■ ACTION ITEM ■
Read the material below and count the lines holding the string "secondary". Give that count with nothing added.

RECORDS FOR PROCESSING Block Start

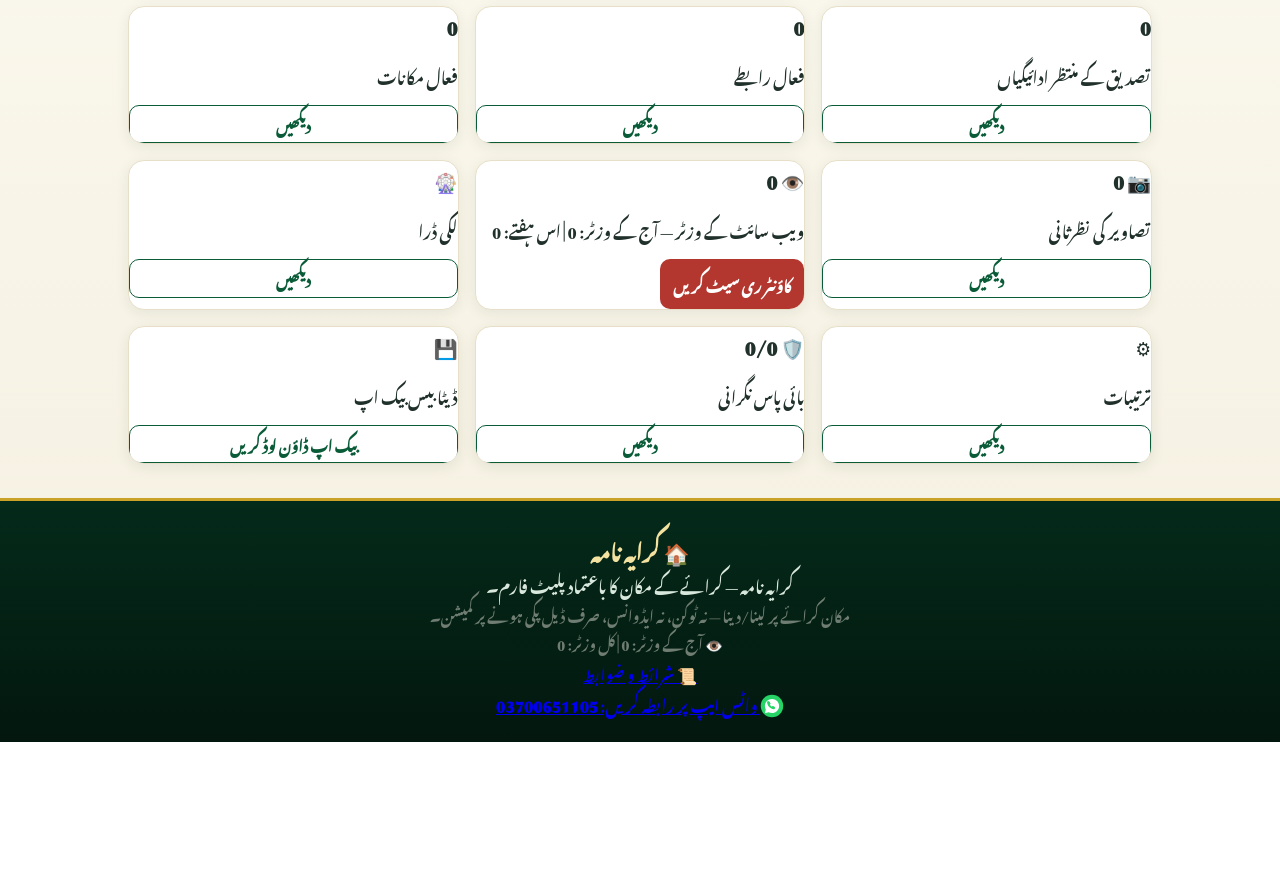
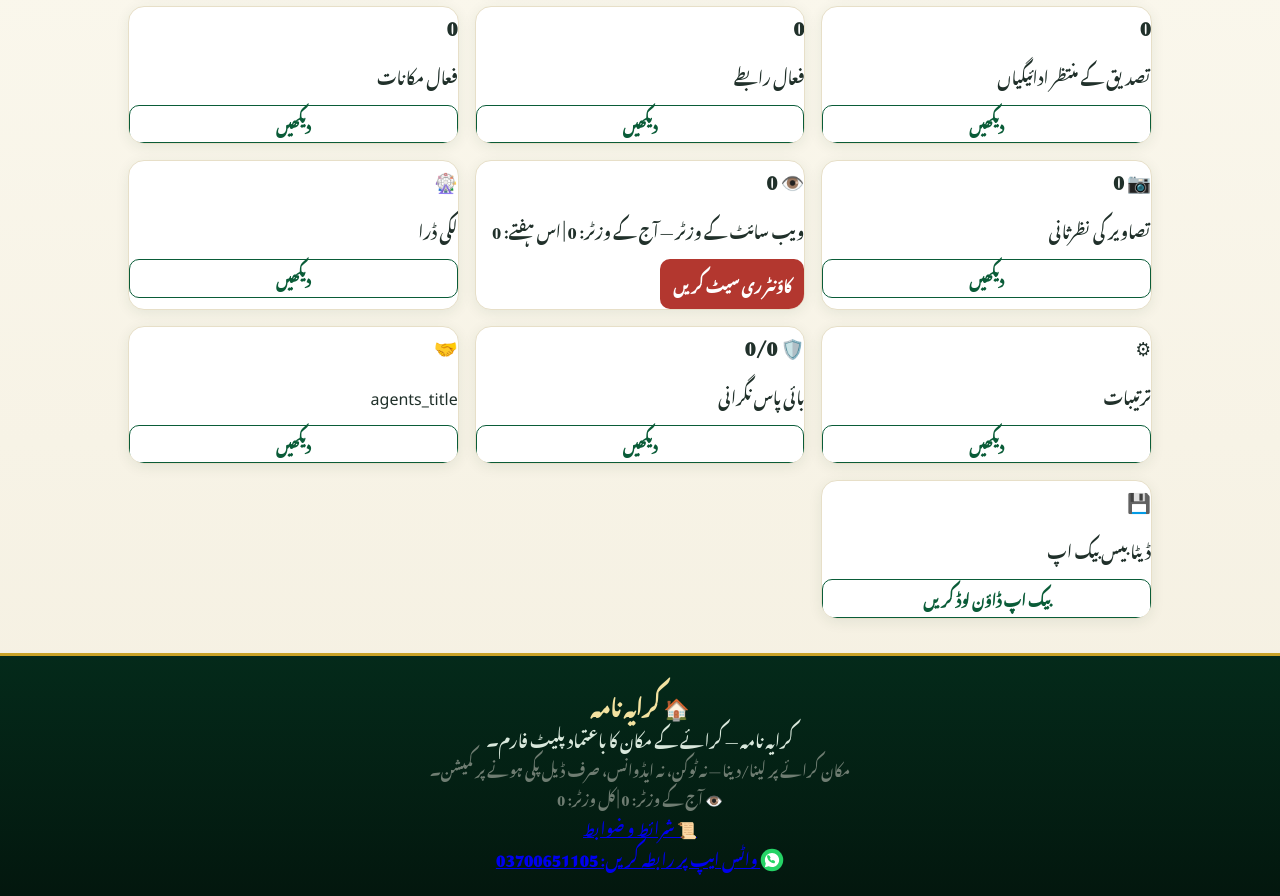
Before and after one commit to razihaiderzaidi555-cpu/kirayanama, a Flask app: page /admin/ in a window 1280 px wide. Shown: the part 404-1300 px from the top of the page. Before the commit the page ends 1146 px from the top, so only its background shows below. Run offline with Flask 3, Linux system fonts and the light colour scheme; a user stored in the database is signed in; data comes from the database, SQL or seed files in the repository; data that the repository does not hold is empty.

Commit message:
Referral tracking (cousin plan): app/templates/admin/dashboard.html

```diff
--- a/app/templates/admin/dashboard.html
+++ b/app/templates/admin/dashboard.html
@@ -62,6 +62,11 @@
       <a class="btn btn-secondary btn-small" href="{{ url_for('admin.monitoring') }}">{{ t('view') }}</a>
     </div>
     <div class="card">
+      <h3>🤝</h3>
+      <p>{{ t('agents_title') }}</p>
+      <a class="btn btn-secondary btn-small" href="{{ url_for('admin.agents') }}">{{ t('view') }}</a>
+    </div>
+    <div class="card">
       <h3>💾</h3>
       <p>{{ t('admin_backup') }}</p>
       <a class="btn btn-secondary btn-small" href="{{ url_for('admin.backup') }}">{{ t('download_backup') }}</a>
```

RECORDS FOR PROCESSING Block End

■ ANSWER FOR THIS EXERCISE ■
3